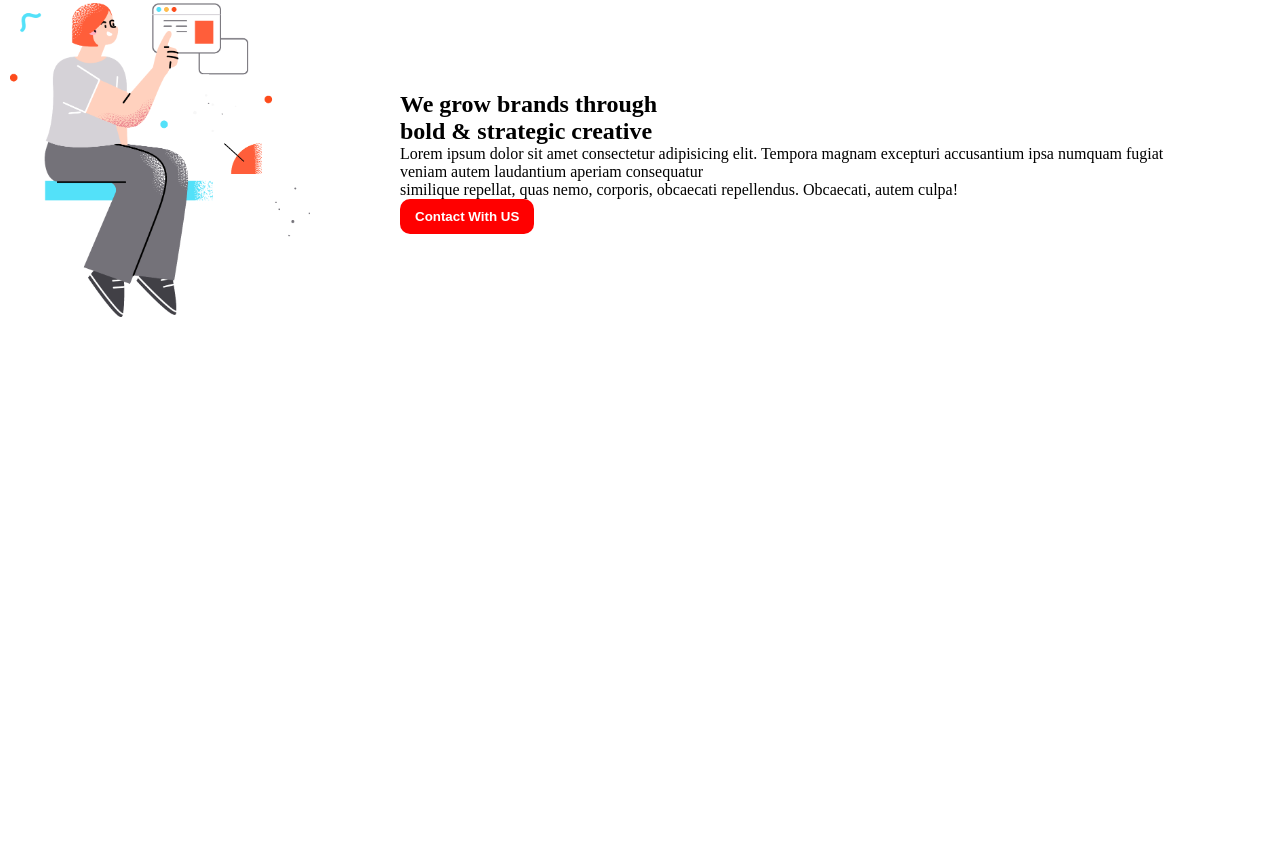
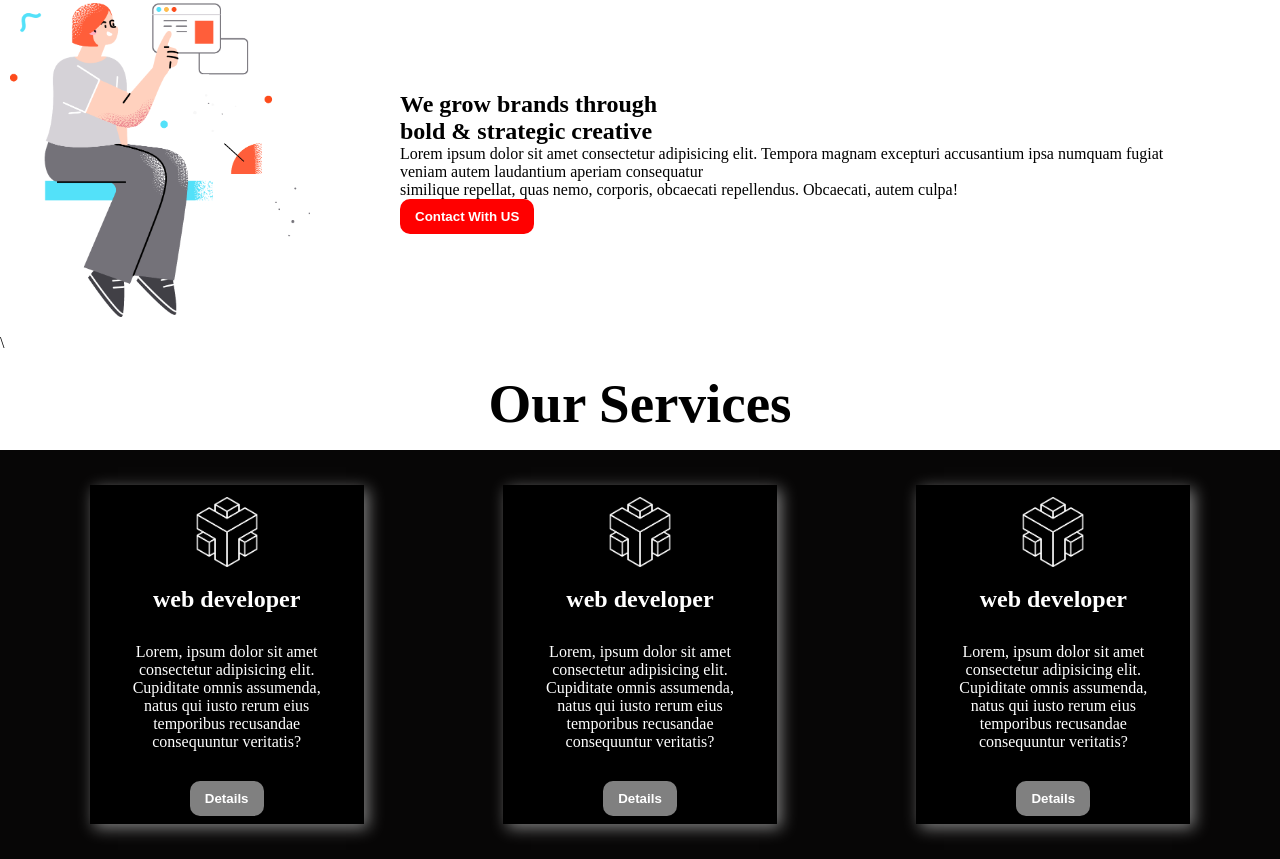
Before and after one commit to AlAminii/create-website, a plain HTML site: page index.html in a window 1280 px wide. Shown: the part 975-1834 px from the top of the page. Before the commit the page ends 1309 px from the top, so only its background shows below. Drawn offline with Linux system fonts and the light colour scheme.

Commit message:
final commit

```diff
--- a/index.html
+++ b/index.html
@@ -54,6 +54,30 @@
         </div>
     </div>
    </section>
+   <!-- service section -->\
+   <section>
+    <h1 class="about-title">Our Services</h1>
+    <div class="services-content">
+    <div class="box">
+        <img class="icon" src="./imag/icon/0.png" alt="">
+        <h1 class="hl">web developer</h1>
+        <p class="pl">Lorem, ipsum dolor sit amet consectetur adipisicing elit. Cupiditate omnis assumenda, natus qui iusto rerum eius temporibus recusandae consequuntur veritatis?</p>
+        <button class="btn btn-box">Details</button>
+    </div>
+    <div class="box">
+        <img class="icon" src="./imag/icon/0.png" alt="">
+        <h1 class="hl">web developer</h1>
+        <p class="pl">Lorem, ipsum dolor sit amet consectetur adipisicing elit. Cupiditate omnis assumenda, natus qui iusto rerum eius temporibus recusandae consequuntur veritatis?</p>
+        <button class="btn btn-box">Details</button>
+    </div>
+    <div class="box">
+        <img class="icon" src="./imag/icon/0.png" alt="">
+        <h1 class="hl">web developer</h1>
+        <p class="pl">Lorem, ipsum dolor sit amet consectetur adipisicing elit. Cupiditate omnis assumenda, natus qui iusto rerum eius temporibus recusandae consequuntur veritatis?</p>
+        <button class="btn btn-box">Details</button>
+    </div>
+    </div>
+   </section>
   </main>
   <footer></footer>
 </body>
--- a/style.css
+++ b/style.css
@@ -86,3 +86,34 @@
     padding: 60px;
 
 }
+.box{
+    width: 250px;
+    height: 315px;
+    box-shadow: 4px 4px 15px gray;
+    background-color: black;
+    text-align: center;
+    color: white;
+    padding: 12px;
+    margin: 15px;
+
+}
+.icon{
+    width: 70px;
+}
+.btn-box{
+    background-color: gray;
+    margin-top: 15px;
+}
+.hl{
+    padding: 15px;
+}
+.pl{
+    padding: 15px;
+}
+.services-content{
+    display: flex;
+    justify-content: space-around;
+    padding: 20px;
+    background-color: #070606;
+
+}
```
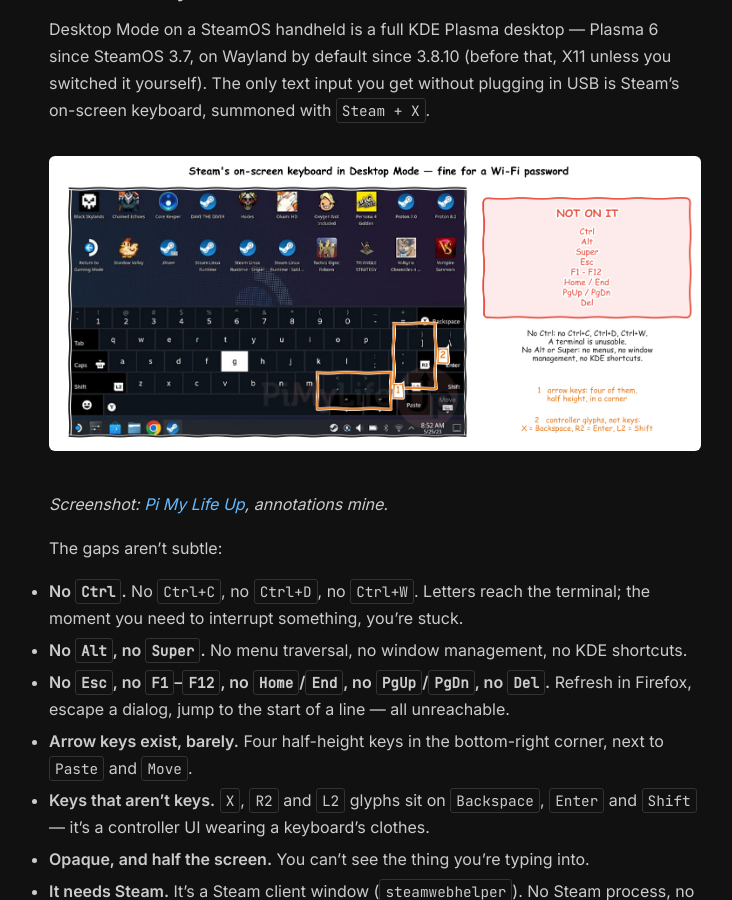
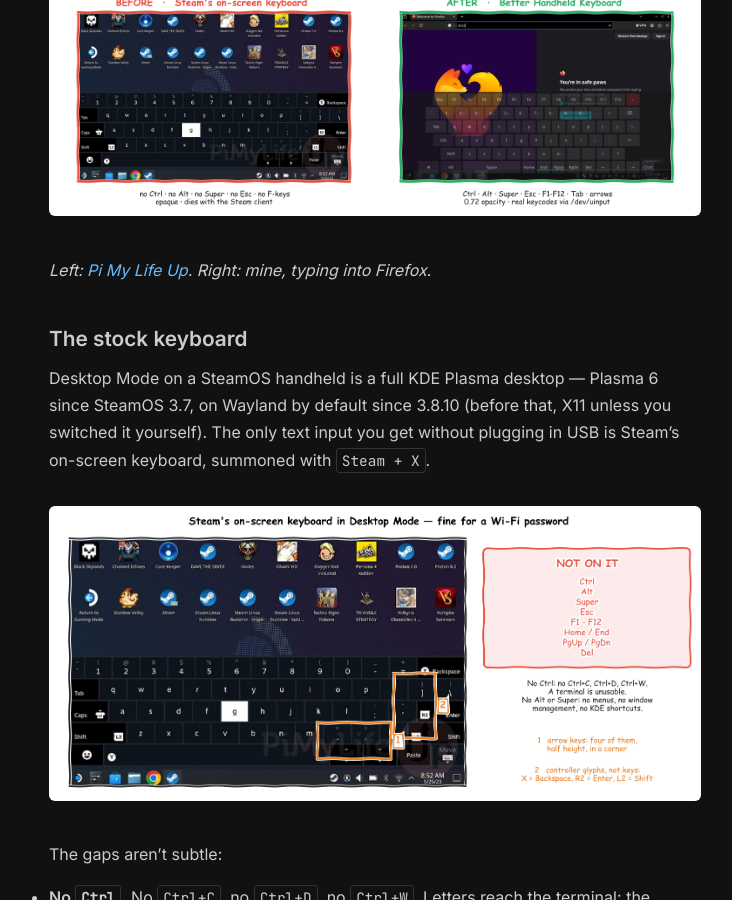
Before and after one commit to AdamLovattDevOps/adamlovattdevops.github.io, a Jekyll site: the page built from _posts/2026-08-05-steam-deck-keyboard.md, in a window 1280 px wide and 900 px high, scrolled down 482 px. Shown: the whole window, without its empty margins (265-997 px from the left). Built offline with Jekyll 4.4.1, drawn with Linux system fonts in a browser that asks for light colours.

Commit message:
Lead with a before/after image so the point lands above the fold

```diff
--- a/_posts/2026-08-05-steam-deck-keyboard.md
+++ b/_posts/2026-08-05-steam-deck-keyboard.md
@@ -7,13 +7,15 @@ description: "Steam's OSK has no Ctrl, Alt or Esc, and it dies with Steam. I bui
 
 **TL;DR:** Steam's on-screen keyboard types letters fine, but it exposes no `Ctrl`, `Alt`, `Super`, `Esc` or F-keys at all, so no shortcut is reachable — and it only exists while Steam is running. I wrote a replacement that registers a virtual input device on `/dev/uinput` and remapped the hardware keyboard button to summon it. Code: [better-handheld-keyboard](https://github.com/AdamLovattDevOps/better-handheld-keyboard).
 
+![Steam's on-screen keyboard next to Better Handheld Keyboard](/assets/images/before-after-keyboard.png)
+
+*Left: [Pi My Life Up](https://pimylifeup.com/steam-deck-desktop-mode-keyboard/). Right: mine, typing into Firefox.*
+
 ## The stock keyboard
 
 Desktop Mode on a SteamOS handheld is a full KDE Plasma desktop — Plasma 6 since SteamOS 3.7, on Wayland by default since 3.8.10 (before that, X11 unless you switched it yourself). The only text input you get without plugging in USB is Steam's on-screen keyboard, summoned with `Steam + X`.
 
 ![Steam's on-screen keyboard in Desktop Mode, annotated](/assets/images/stock-steam-osk.png)
-
-*Screenshot: [Pi My Life Up](https://pimylifeup.com/steam-deck-desktop-mode-keyboard/), annotations mine.*
 
 The gaps aren't subtle:
 
```
Also changed, not shown: assets/images/before-after-keyboard.png (added).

> [GOAL OF THE EXERCISE]:
Since the copy must hold no pictures, repeat everything else in the records exactly as written.

> [RESPONSE]:
Before and after one commit to AlAminii/create-website, a plain HTML site: page index.html in a window 1280 px wide. Shown: the part 975-1834 px from the top of the page. Before the commit the page ends 1309 px from the top, so only its background shows below. Drawn offline with Linux system fonts and the light colour scheme.

Commit message:
final commit

```diff
--- a/index.html
+++ b/index.html
@@ -54,6 +54,30 @@
         </div>
     </div>
    </section>
+   <!-- service section -->\
+   <section>
+    <h1 class="about-title">Our Services</h1>
+    <div class="services-content">
+    <div class="box">
+        <img class="icon" src="./imag/icon/0.png" alt="">
+        <h1 class="hl">web developer</h1>
+        <p class="pl">Lorem, ipsum dolor sit amet consectetur adipisicing elit. Cupiditate omnis assumenda, natus qui iusto rerum eius temporibus recusandae consequuntur veritatis?</p>
+        <button class="btn btn-box">Details</button>
+    </div>
+    <div class="box">
+        <img class="icon" src="./imag/icon/0.png" alt="">
+        <h1 class="hl">web developer</h1>
+        <p class="pl">Lorem, ipsum dolor sit amet consectetur adipisicing elit. Cupiditate omnis assumenda, natus qui iusto rerum eius temporibus recusandae consequuntur veritatis?</p>
+        <button class="btn btn-box">Details</button>
+    </div>
+    <div class="box">
+        <img class="icon" src="./imag/icon/0.png" alt="">
+        <h1 class="hl">web developer</h1>
+        <p class="pl">Lorem, ipsum dolor sit amet consectetur adipisicing elit. Cupiditate omnis assumenda, natus qui iusto rerum eius temporibus recusandae consequuntur veritatis?</p>
+        <button class="btn btn-box">Details</button>
+    </div>
+    </div>
+   </section>
   </main>
   <footer></footer>
 </body>
--- a/style.css
+++ b/style.css
@@ -86,3 +86,34 @@
     padding: 60px;
 
 }
+.box{
+    width: 250px;
+    height: 315px;
+    box-shadow: 4px 4px 15px gray;
+    background-color: black;
+    text-align: center;
+    color: white;
+    padding: 12px;
+    margin: 15px;
+
+}
+.icon{
+    width: 70px;
+}
+.btn-box{
+    background-color: gray;
+    margin-top: 15px;
+}
+.hl{
+    padding: 15px;
+}
+.pl{
+    padding: 15px;
+}
+.services-content{
+    display: flex;
+    justify-content: space-around;
+    padding: 20px;
+    background-color: #070606;
+
+}
```
Before and after one commit to AdamLovattDevOps/adamlovattdevops.github.io, a Jekyll site: the page built from _posts/2026-08-05-steam-deck-keyboard.md, in a window 1280 px wide and 900 px high, scrolled down 482 px. Shown: the whole window, without its empty margins (265-997 px from the left). Built offline with Jekyll 4.4.1, drawn with Linux system fonts in a browser that asks for light colours.

Commit message:
Lead with a before/after image so the point lands above the fold

```diff
--- a/_posts/2026-08-05-steam-deck-keyboard.md
+++ b/_posts/2026-08-05-steam-deck-keyboard.md
@@ -7,13 +7,15 @@ description: "Steam's OSK has no Ctrl, Alt or Esc, and it dies with Steam. I bui
 
 **TL;DR:** Steam's on-screen keyboard types letters fine, but it exposes no `Ctrl`, `Alt`, `Super`, `Esc` or F-keys at all, so no shortcut is reachable — and it only exists while Steam is running. I wrote a replacement that registers a virtual input device on `/dev/uinput` and remapped the hardware keyboard button to summon it. Code: [better-handheld-keyboard](https://github.com/AdamLovattDevOps/better-handheld-keyboard).
 
+![Steam's on-screen keyboard next to Better Handheld Keyboard](/assets/images/before-after-keyboard.png)
+
+*Left: [Pi My Life Up](https://pimylifeup.com/steam-deck-desktop-mode-keyboard/). Right: mine, typing into Firefox.*
+
 ## The stock keyboard
 
 Desktop Mode on a SteamOS handheld is a full KDE Plasma desktop — Plasma 6 since SteamOS 3.7, on Wayland by default since 3.8.10 (before that, X11 unless you switched it yourself). The only text input you get without plugging in USB is Steam's on-screen keyboard, summoned with `Steam + X`.
 
 ![Steam's on-screen keyboard in Desktop Mode, annotated](/assets/images/stock-steam-osk.png)
-
-*Screenshot: [Pi My Life Up](https://pimylifeup.com/steam-deck-desktop-mode-keyboard/), annotations mine.*
 
 The gaps aren't subtle:
 
```
Also changed, not shown: assets/images/before-after-keyboard.png (added).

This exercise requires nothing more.